Word for word, set down every record that appears below.

Detected change data |
- Opening Delimiter -

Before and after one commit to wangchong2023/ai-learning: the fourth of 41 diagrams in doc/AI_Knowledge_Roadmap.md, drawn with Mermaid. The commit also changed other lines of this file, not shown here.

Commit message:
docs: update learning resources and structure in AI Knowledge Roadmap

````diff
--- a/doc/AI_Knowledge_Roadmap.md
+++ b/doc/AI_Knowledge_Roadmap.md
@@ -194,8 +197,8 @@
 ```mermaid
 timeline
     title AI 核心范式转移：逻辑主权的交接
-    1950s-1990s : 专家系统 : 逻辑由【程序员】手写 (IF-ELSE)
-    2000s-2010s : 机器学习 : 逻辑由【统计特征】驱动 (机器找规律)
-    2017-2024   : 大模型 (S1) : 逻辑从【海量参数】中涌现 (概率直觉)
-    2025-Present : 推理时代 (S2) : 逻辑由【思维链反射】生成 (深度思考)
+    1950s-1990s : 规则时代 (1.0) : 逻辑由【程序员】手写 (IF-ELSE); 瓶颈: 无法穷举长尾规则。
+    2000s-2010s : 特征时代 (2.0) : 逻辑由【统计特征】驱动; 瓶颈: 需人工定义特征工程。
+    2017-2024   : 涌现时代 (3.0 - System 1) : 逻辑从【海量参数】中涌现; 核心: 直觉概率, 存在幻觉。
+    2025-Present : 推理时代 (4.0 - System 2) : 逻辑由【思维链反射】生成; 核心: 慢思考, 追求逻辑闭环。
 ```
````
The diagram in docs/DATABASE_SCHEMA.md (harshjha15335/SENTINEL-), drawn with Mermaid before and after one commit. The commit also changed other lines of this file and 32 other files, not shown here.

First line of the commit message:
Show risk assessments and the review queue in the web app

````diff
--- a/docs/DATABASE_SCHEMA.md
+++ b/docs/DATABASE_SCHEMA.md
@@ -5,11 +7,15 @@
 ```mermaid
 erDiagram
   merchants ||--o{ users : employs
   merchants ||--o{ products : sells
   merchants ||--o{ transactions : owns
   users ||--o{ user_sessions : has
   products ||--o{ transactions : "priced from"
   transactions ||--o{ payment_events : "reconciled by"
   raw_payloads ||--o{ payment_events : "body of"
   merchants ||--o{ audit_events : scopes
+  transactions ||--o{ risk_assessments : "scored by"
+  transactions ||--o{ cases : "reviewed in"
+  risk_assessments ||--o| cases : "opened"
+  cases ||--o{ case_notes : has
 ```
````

- Closing Delimiter -

Answer |
Before and after one commit to wangchong2023/ai-learning: the fourth of 41 diagrams in doc/AI_Knowledge_Roadmap.md, drawn with Mermaid. The commit also changed other lines of this file, not shown here.

Commit message:
docs: update learning resources and structure in AI Knowledge Roadmap

````diff
--- a/doc/AI_Knowledge_Roadmap.md
+++ b/doc/AI_Knowledge_Roadmap.md
@@ -194,8 +197,8 @@
 ```mermaid
 timeline
     title AI 核心范式转移：逻辑主权的交接
-    1950s-1990s : 专家系统 : 逻辑由【程序员】手写 (IF-ELSE)
-    2000s-2010s : 机器学习 : 逻辑由【统计特征】驱动 (机器找规律)
-    2017-2024   : 大模型 (S1) : 逻辑从【海量参数】中涌现 (概率直觉)
-    2025-Present : 推理时代 (S2) : 逻辑由【思维链反射】生成 (深度思考)
+    1950s-1990s : 规则时代 (1.0) : 逻辑由【程序员】手写 (IF-ELSE); 瓶颈: 无法穷举长尾规则。
+    2000s-2010s : 特征时代 (2.0) : 逻辑由【统计特征】驱动; 瓶颈: 需人工定义特征工程。
+    2017-2024   : 涌现时代 (3.0 - System 1) : 逻辑从【海量参数】中涌现; 核心: 直觉概率, 存在幻觉。
+    2025-Present : 推理时代 (4.0 - System 2) : 逻辑由【思维链反射】生成; 核心: 慢思考, 追求逻辑闭环。
 ```
````
The diagram in docs/DATABASE_SCHEMA.md (harshjha15335/SENTINEL-), drawn with Mermaid before and after one commit. The commit also changed other lines of this file and 32 other files, not shown here.

First line of the commit message:
Show risk assessments and the review queue in the web app

````diff
--- a/docs/DATABASE_SCHEMA.md
+++ b/docs/DATABASE_SCHEMA.md
@@ -5,11 +7,15 @@
 ```mermaid
 erDiagram
   merchants ||--o{ users : employs
   merchants ||--o{ products : sells
   merchants ||--o{ transactions : owns
   users ||--o{ user_sessions : has
   products ||--o{ transactions : "priced from"
   transactions ||--o{ payment_events : "reconciled by"
   raw_payloads ||--o{ payment_events : "body of"
   merchants ||--o{ audit_events : scopes
+  transactions ||--o{ risk_assessments : "scored by"
+  transactions ||--o{ cases : "reviewed in"
+  risk_assessments ||--o| cases : "opened"
+  cases ||--o{ case_notes : has
 ```
````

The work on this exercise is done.